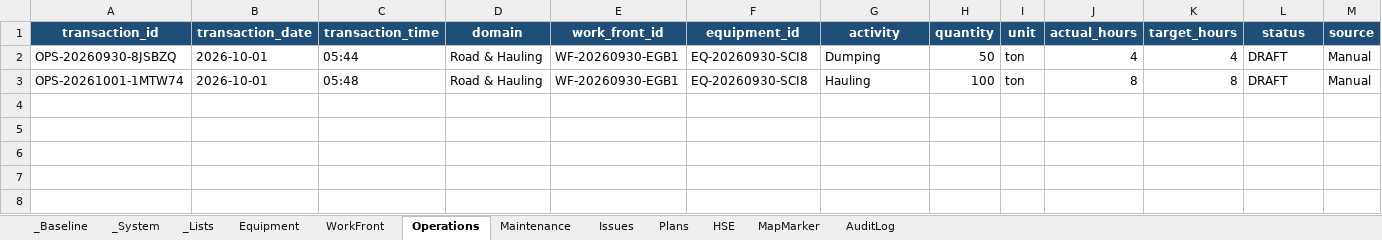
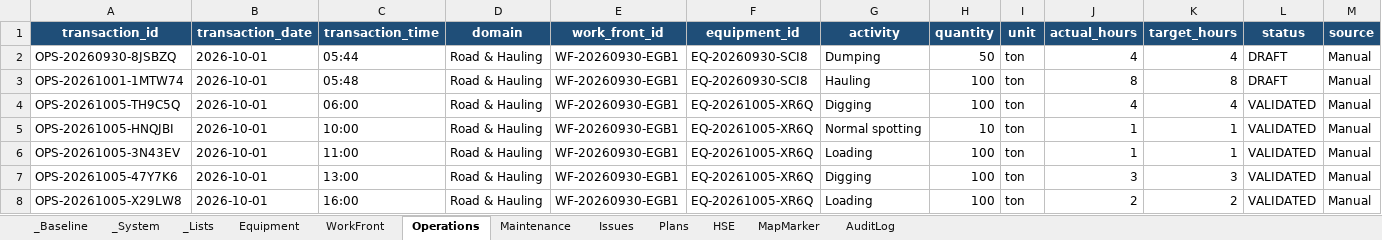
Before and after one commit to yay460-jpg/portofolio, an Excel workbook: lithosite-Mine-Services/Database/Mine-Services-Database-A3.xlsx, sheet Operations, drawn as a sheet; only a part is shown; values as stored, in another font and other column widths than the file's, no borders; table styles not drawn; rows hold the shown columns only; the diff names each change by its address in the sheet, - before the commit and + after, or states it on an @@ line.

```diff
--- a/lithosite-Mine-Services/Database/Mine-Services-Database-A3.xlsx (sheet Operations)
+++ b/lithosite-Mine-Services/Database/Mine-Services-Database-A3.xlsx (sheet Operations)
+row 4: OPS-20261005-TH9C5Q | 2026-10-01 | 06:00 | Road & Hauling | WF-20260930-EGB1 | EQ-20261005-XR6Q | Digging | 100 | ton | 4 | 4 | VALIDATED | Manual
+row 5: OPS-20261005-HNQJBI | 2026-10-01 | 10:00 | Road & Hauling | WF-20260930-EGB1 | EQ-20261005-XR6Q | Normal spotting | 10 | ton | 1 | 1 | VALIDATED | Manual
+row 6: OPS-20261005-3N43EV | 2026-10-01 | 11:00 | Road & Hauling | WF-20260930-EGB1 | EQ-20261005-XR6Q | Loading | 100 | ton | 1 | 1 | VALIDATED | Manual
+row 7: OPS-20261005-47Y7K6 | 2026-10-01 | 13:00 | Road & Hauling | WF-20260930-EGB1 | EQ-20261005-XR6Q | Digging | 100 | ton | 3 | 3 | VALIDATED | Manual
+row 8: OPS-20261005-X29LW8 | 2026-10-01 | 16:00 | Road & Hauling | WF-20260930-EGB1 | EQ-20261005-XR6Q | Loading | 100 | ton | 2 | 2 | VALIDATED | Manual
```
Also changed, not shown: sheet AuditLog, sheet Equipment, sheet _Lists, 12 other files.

- - -

▶ [Problem requirements]: Copy down every line of the entries containing the word "Mine".

▶ [Your response]:
Before and after one commit to yay460-jpg/portofolio, an Excel workbook: lithosite-Mine-Services/Database/Mine-Services-Database-A3.xlsx, sheet Operations, drawn as a sheet; only a part is shown; values as stored, in another font and other column widths than the file's, no borders; table styles not drawn; rows hold the shown columns only; the diff names each change by its address in the sheet, - before the commit and + after, or states it on an @@ line.
--- a/lithosite-Mine-Services/Database/Mine-Services-Database-A3.xlsx (sheet Operations)
+++ b/lithosite-Mine-Services/Database/Mine-Services-Database-A3.xlsx (sheet Operations)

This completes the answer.